WHAT THE TASK REQUIRES: Do not copy the pictures. Write out the lines from the start of the entries through the line containing "Remove Insights tab from top navigation bar".

Records from a data source:
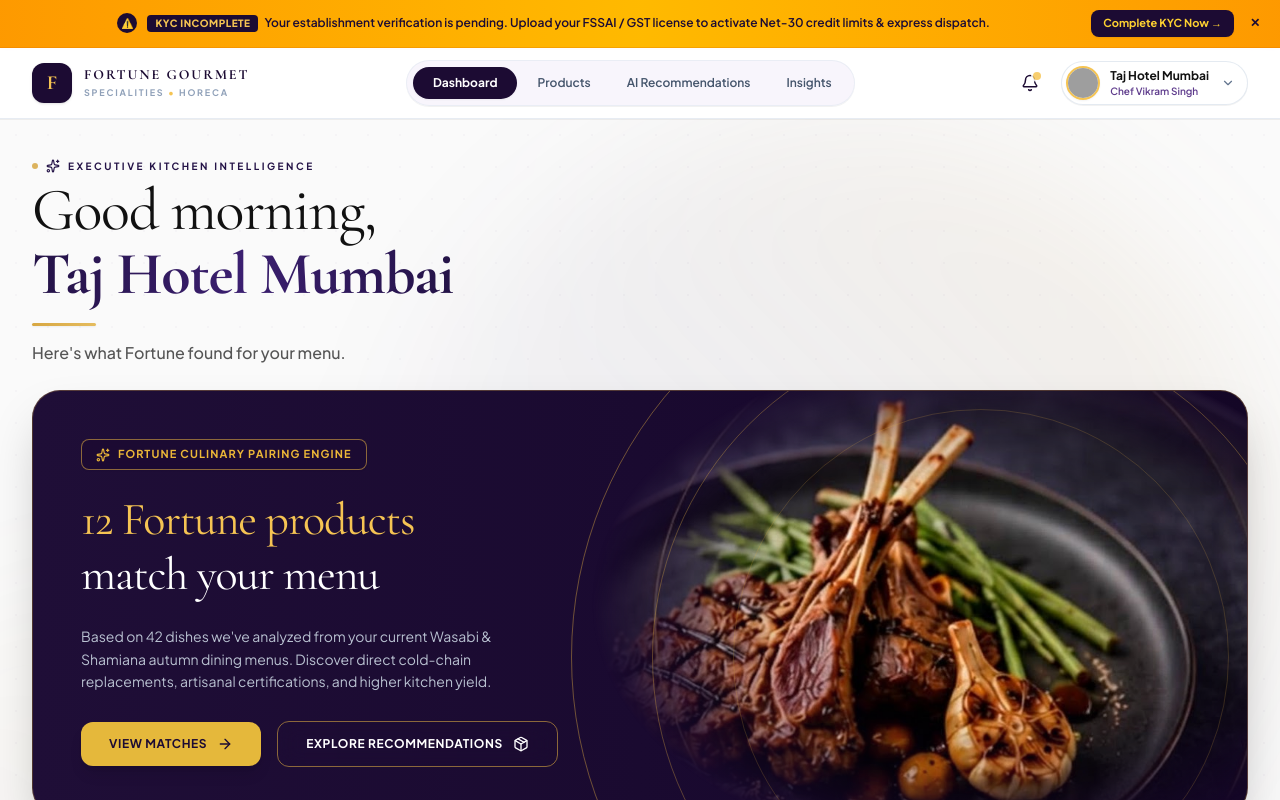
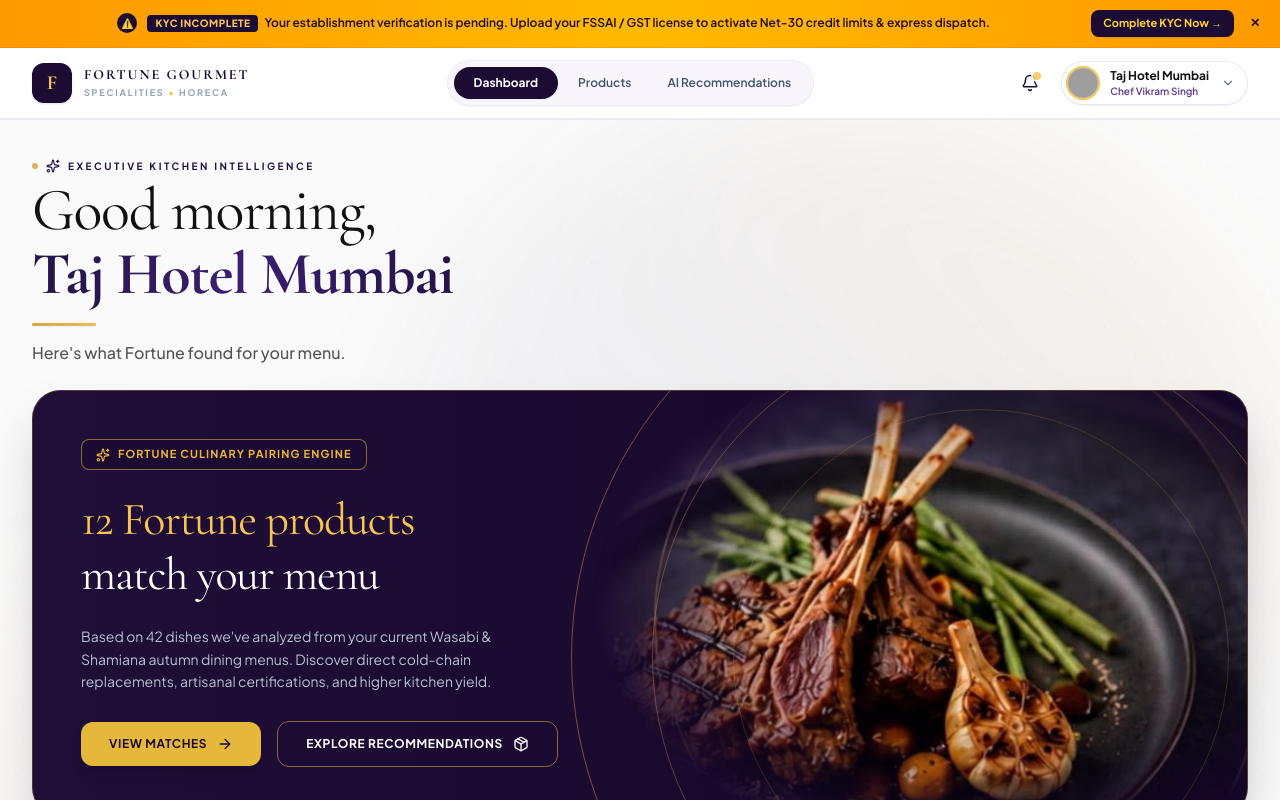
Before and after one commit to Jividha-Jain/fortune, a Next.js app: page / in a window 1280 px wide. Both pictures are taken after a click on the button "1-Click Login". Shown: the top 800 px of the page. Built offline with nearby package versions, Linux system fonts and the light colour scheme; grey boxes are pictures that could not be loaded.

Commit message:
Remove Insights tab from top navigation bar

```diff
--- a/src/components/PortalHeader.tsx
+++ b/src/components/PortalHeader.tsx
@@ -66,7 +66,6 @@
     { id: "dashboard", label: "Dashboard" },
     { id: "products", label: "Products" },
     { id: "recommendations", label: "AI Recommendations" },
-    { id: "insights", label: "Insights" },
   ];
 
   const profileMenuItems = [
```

EXERCISE RESULT:
Before and after one commit to Jividha-Jain/fortune, a Next.js app: page / in a window 1280 px wide. Both pictures are taken after a click on the button "1-Click Login". Shown: the top 800 px of the page. Built offline with nearby package versions, Linux system fonts and the light colour scheme; grey boxes are pictures that could not be loaded.

Commit message:
Remove Insights tab from top navigation bar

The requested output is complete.